Here are sketches of the Chalmers mind-body problem typology found in chapter 5. Note that this chapter also starts with arguments against materialism.
Type A Materialism ("denial"): There is no phenomenal experience to explain, rather there is only the structure and functions of cognition.
Type B Materialism ("epistemically primitive gap"): There is an epistemic gap between the physical and phenomenal domains, but there is no ontological gap. The identification between consciousness and physical or functional states is epistemically primitive: the identity is not deducible from the complete physical truth.
Type C Materialism ("closable gap"): There is a deep epistemic gap between the physical and phenomenal domains, but it is closable in principle. Chalmers argues the view is unstable and collapses into other types.
Type D Dualism (Interactionism): Physical states cause phenomenal states, and phenomenal states cause physical states. The corresponding psychophysical laws run in both directions.
Type E Dualism (Epiphenomenalism): Phenomenal properties are ontologically distinct from physical properties and that the phenomenal has no effect on the physical.
Type F Dualism (Russell monism or Panprotopsychism): Phenomenal or protophenomenal properties are located at the fundamental level of physical reality and in a certain sense underlie physical reality itself.
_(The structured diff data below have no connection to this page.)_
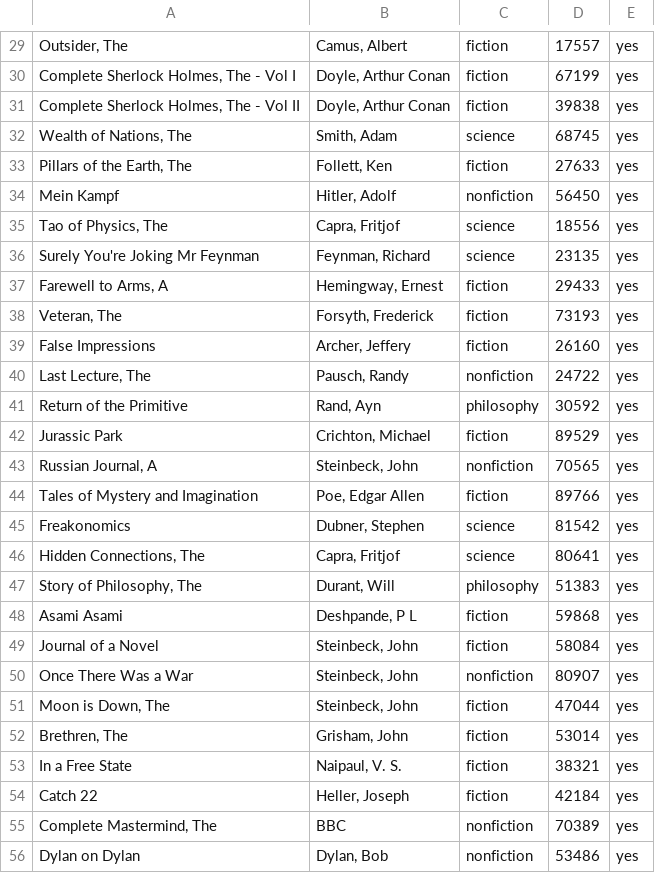
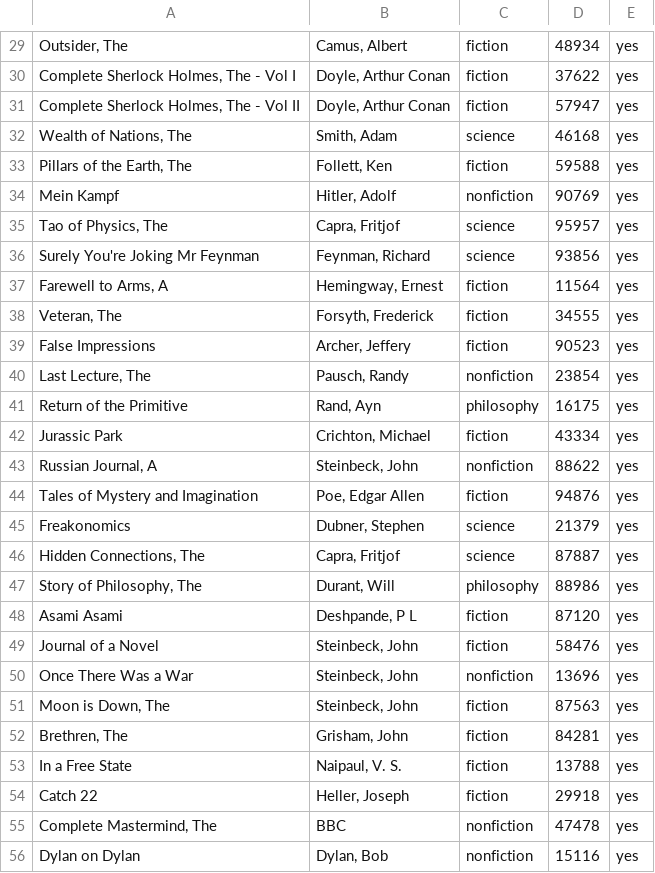
Before and after one commit to melamalej/Knjiznica, a CSV file: books.csv, drawn as a sheet; only a part is shown, gaps mark what is left out; the diff covers the shown part only; the diff names each change by its address in the sheet, - before the commit and + after, or states it on an @@ line.

```diff
--- a/books.csv
+++ b/books.csv
-D29: 17557
+D29: 48934
-D30: 67199
+D30: 37622
-D31: 39838
+D31: 57947
-D32: 68745
+D32: 46168
-D33: 27633
+D33: 59588
-D34: 56450
+D34: 90769
-D35: 18556
+D35: 95957
-D36: 23135
+D36: 93856
-D37: 29433
+D37: 11564
-D38: 73193
+D38: 34555
-D39: 26160
+D39: 90523
-D40: 24722
+D40: 23854
-D41: 30592
+D41: 16175
-D42: 89529
+D42: 43334
-D43: 70565
+D43: 88622
-D44: 89766
+D44: 94876
-D45: 81542
+D45: 21379
-D46: 80641
+D46: 87887
-D47: 51383
+D47: 88986
-D48: 59868
+D48: 87120
-D49: 58084
+D49: 58476
-D50: 80907
+D50: 13696
-D51: 47044
+D51: 87563
-D52: 53014
+D52: 84281
-D53: 38321
+D53: 13788
-D54: 42184
+D54: 29918
-D55: 70389
+D55: 47478
-D56: 53486
+D56: 15116
```
Also changed, not shown: 1 added row, 1 removed row and 159 edited cells elsewhere in this file, 3 other files.
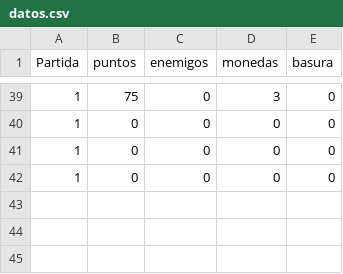
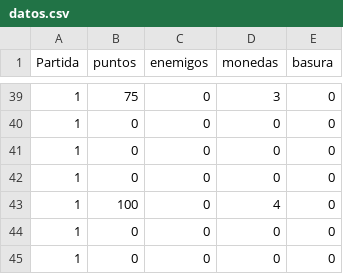
Before and after one commit to Jdiazz27/NeoFuture-Industries, a CSV file: Archivos/datos.csv, drawn as a sheet; only a part is shown, gaps mark what is left out; the diff names each change by its address in the sheet, - before the commit and + after, or states it on an @@ line.

```diff
--- a/Archivos/datos.csv
+++ b/Archivos/datos.csv
+row 43: 1 | 100 | 0 | 4 | 0
+row 44: 1 | 0 | 0 | 0 | 0
+row 45: 1 | 0 | 0 | 0 | 0
```
Also changed, not shown: 24 other files.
Some other views such as denying the physical are also discussed.